To take advantage of lifetime charitable tax deductions, a couple may decide to give a personal residence to a favorite charity while retaining the right to live in the home throughout the rest of one or both of their lives or for a period of years. The gift is made by a deed to the charity along with an accompanying agreement between the charity and the life tenants regarding rights and responsibilities of each.
This type of gift can be particularly advantageous if the house has appreciated; you can take a charitable deduction based on the appreciated value without ever having to pay tax on the appreciation. Your deduction will be reduced, however, by the value you and your partner retain by living in the house for your lifetimes.
Gifts of retained life estates can be made during your lifetime or after your death for the benefit of a partner or another individual, thereby reducing your estate while providing a home for your surviving partner. However, you should not make such a gift if you want to retain the house for future generations or if there is a mortgage on the home.

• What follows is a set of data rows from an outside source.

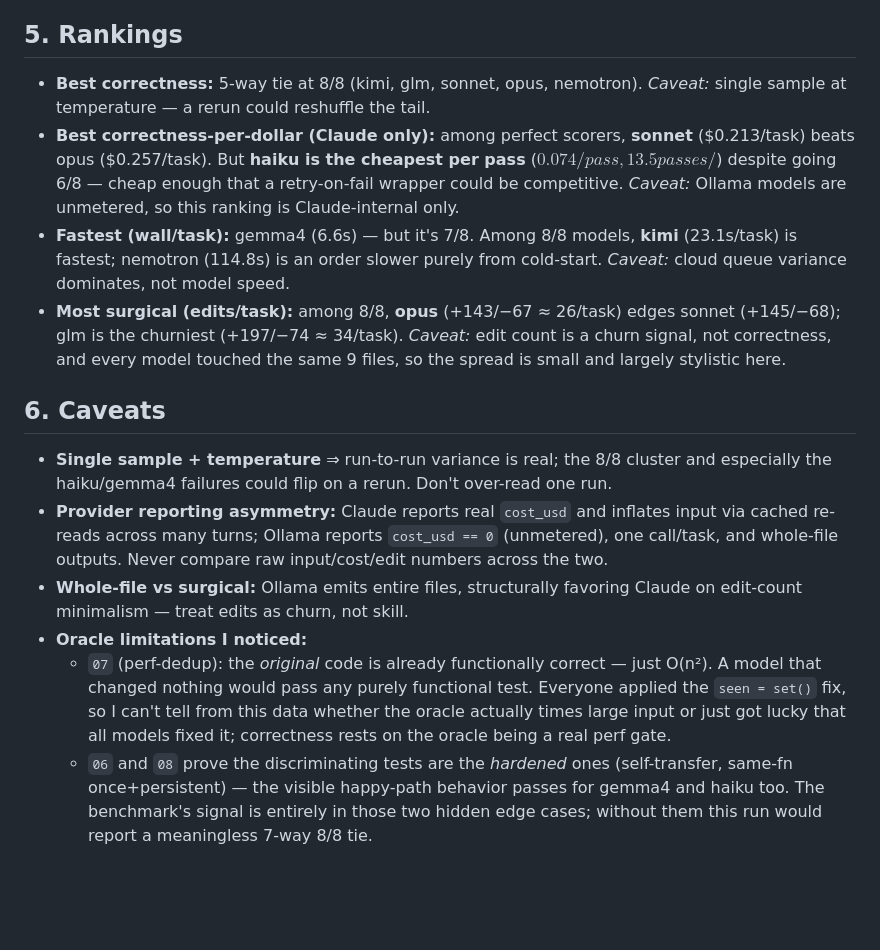
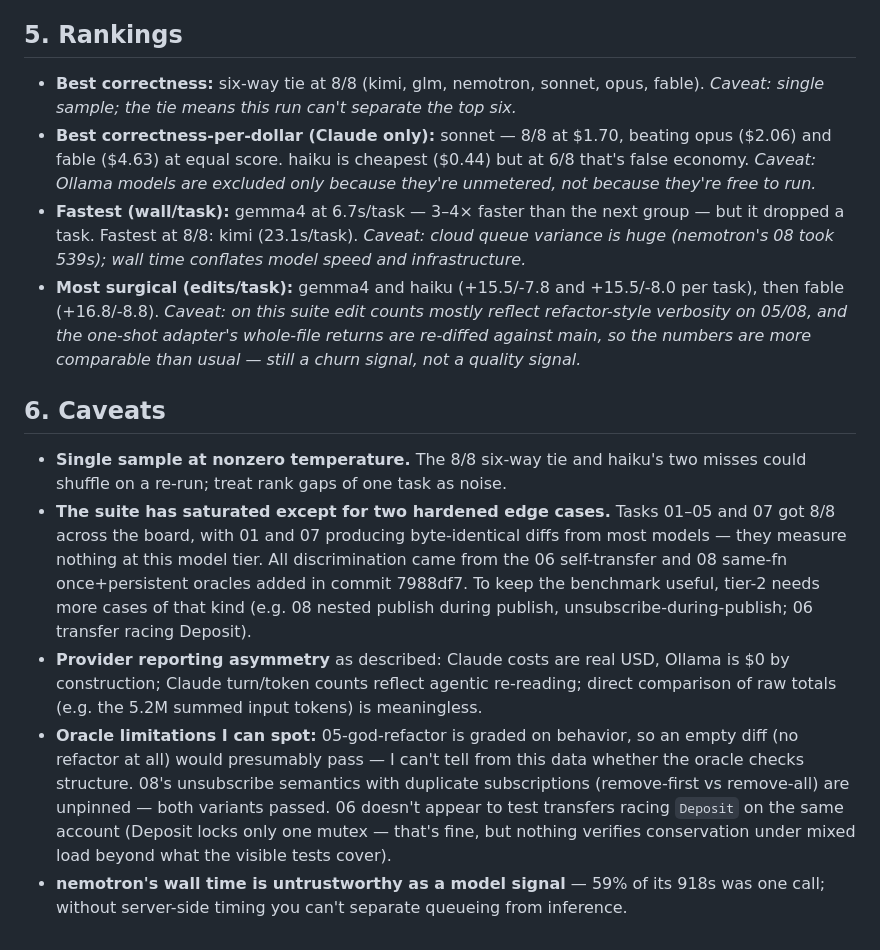
Before and after one commit to epatel/model-benchmark, a Markdown page: evaluations/2026-07-01-review.md, the part around one of its changes. GitHub-like rendering; blank space fills up the shorter version.

```diff
--- a/evaluations/2026-07-01-review.md
+++ b/evaluations/2026-07-01-review.md
@@ -64,16 +66,15 @@ n_tasks = 8. Groups are **not** cross-comparable on cost or input; output/task a
 
 ## 5. Rankings
 
-- **Best correctness:** 5-way tie at 8/8 (kimi, glm, sonnet, opus, nemotron). *Caveat:* single sample at temperature — a rerun could reshuffle the tail.
-- **Best correctness-per-dollar (Claude only):** among perfect scorers, **sonnet** ($0.213/task) beats opus ($0.257/task). But **haiku is the cheapest per pass** ($0.074/pass, 13.5 passes/$) despite going 6/8 — cheap enough that a retry-on-fail wrapper could be competitive. *Caveat:* Ollama models are unmetered, so this ranking is Claude-internal only.
-- **Fastest (wall/task):** gemma4 (6.6s) — but it's 7/8. Among 8/8 models, **kimi** (23.1s/task) is fastest; nemotron (114.8s) is an order slower purely from cold-start. *Caveat:* cloud queue variance dominates, not model speed.
-- **Most surgical (edits/task):** among 8/8, **opus** (+143/−67 ≈ 26/task) edges sonnet (+145/−68); glm is the churniest (+197/−74 ≈ 34/task). *Caveat:* edit count is a churn signal, not correctness, and every model touched the same 9 files, so the spread is small and largely stylistic here.
+- **Best correctness:** six-way tie at 8/8 (kimi, glm, nemotron, sonnet, opus, fable). *Caveat: single sample; the tie means this run can't separate the top six.*
+- **Best correctness-per-dollar (Claude only):** sonnet — 8/8 at $1.70, beating opus ($2.06) and fable ($4.63) at equal score. haiku is cheapest ($0.44) but at 6/8 that's false economy. *Caveat: Ollama models are excluded only because they're unmetered, not because they're free to run.*
+- **Fastest (wall/task):** gemma4 at 6.7s/task — 3–4× faster than the next group — but it dropped a task. Fastest at 8/8: kimi (23.1s/task). *Caveat: cloud queue variance is huge (nemotron's 08 took 539s); wall time conflates model speed and infrastructure.*
+- **Most surgical (edits/task):** gemma4 and haiku (+15.5/-7.8 and +15.5/-8.0 per task), then fable (+16.8/-8.8). *Caveat: on this suite edit counts mostly reflect refactor-style verbosity on 05/08, and the one-shot adapter's whole-file returns are re-diffed against main, so the numbers are more comparable than usual — still a churn signal, not a quality signal.*
 
 ## 6. Caveats
 
-- **Single sample + temperature** ⇒ run-to-run variance is real; the 8/8 cluster and especially the haiku/gemma4 failures could flip on a rerun. Don't over-read one run.
-- **Provider reporting asymmetry:** Claude reports real `cost_usd` and inflates input via cached re-reads across many turns; Ollama reports `cost_usd == 0` (unmetered), one call/task, and whole-file outputs. Never compare raw input/cost/edit numbers across the two.
-- **Whole-file vs surgical:** Ollama emits entire files, structurally favoring Claude on edit-count minimalism — treat edits as churn, not skill.
-- **Oracle limitations I noticed:**
-  - `07` (perf-dedup): the *original* code is already functionally correct — just O(n²). A model that changed nothing would pass any purely functional test. Everyone applied the `seen = set()` fix, so I can't tell from this data whether the oracle actually times large input or just got lucky that all models fixed it; correctness rests on the oracle being a real perf gate.
-  - `06` and `08` prove the discriminating tests are the *hardened* ones (self-transfer, same-fn once+persistent) — the visible happy-path behavior passes for gemma4 and haiku too. The benchmark's signal is entirely in those two hidden edge cases; without them this run would report a meaningless 7-way 8/8 tie.
+- **Single sample at nonzero temperature.** The 8/8 six-way tie and haiku's two misses could shuffle on a re-run; treat rank gaps of one task as noise.
+- **The suite has saturated except for two hardened edge cases.** Tasks 01–05 and 07 got 8/8 across the board, with 01 and 07 producing byte-identical diffs from most models — they measure nothing at this model tier. All discrimination came from the 06 self-transfer and 08 same-fn once+persistent oracles added in commit 7988df7. To keep the benchmark useful, tier-2 needs more cases of that kind (e.g. 08 nested publish during publish, unsubscribe-during-publish; 06 transfer racing Deposit).
+- **Provider reporting asymmetry** as described: Claude costs are real USD, Ollama is $0 by construction; Claude turn/token counts reflect agentic re-reading; direct comparison of raw totals (e.g. the 5.2M summed input tokens) is meaningless.
+- **Oracle limitations I can spot:** 05-god-refactor is graded on behavior, so an empty diff (no refactor at all) would presumably pass — I can't tell from this data whether the oracle checks structure. 08's unsubscribe semantics with duplicate subscriptions (remove-first vs remove-all) are unpinned — both variants passed. 06 doesn't appear to test transfers racing `Deposit` on the same account (Deposit locks only one mutex — that's fine, but nothing verifies conservation under mixed load beyond what the visible tests cover).
+- **nemotron's wall time is untrustworthy as a model signal** — 59% of its 918s was one call; without server-side timing you can't separate queueing from inference.
```
Also changed, not shown: other parts of evaluations/2026-07-01-review.md (+36 -34 lines).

Example: Angus and Beth have lived together as partners for 20 years, though they have chosen not to marry. Angus originally bought the home they currently occupy and has owned it outright for more than 25 years. During that time, it has appreciated greatly and is now his largest asset. He has often talked about wanting to donate it to support engineering programs at Duke. Beth understands Angus’ interest but wants assurance that she can continue living in their home if she survives him. To accomplish their mutual goals of preserving Beth’s home and fulfilling Angus’ philanthropic goals, Angus has given Duke the interest in their home while retaining a life estate—the right to remain there throughout his and Beth’s lifetimes. After both Angus and Beth pass away, Duke will sell the home and use the proceeds to fund the engineering programs Angus has chosen to support.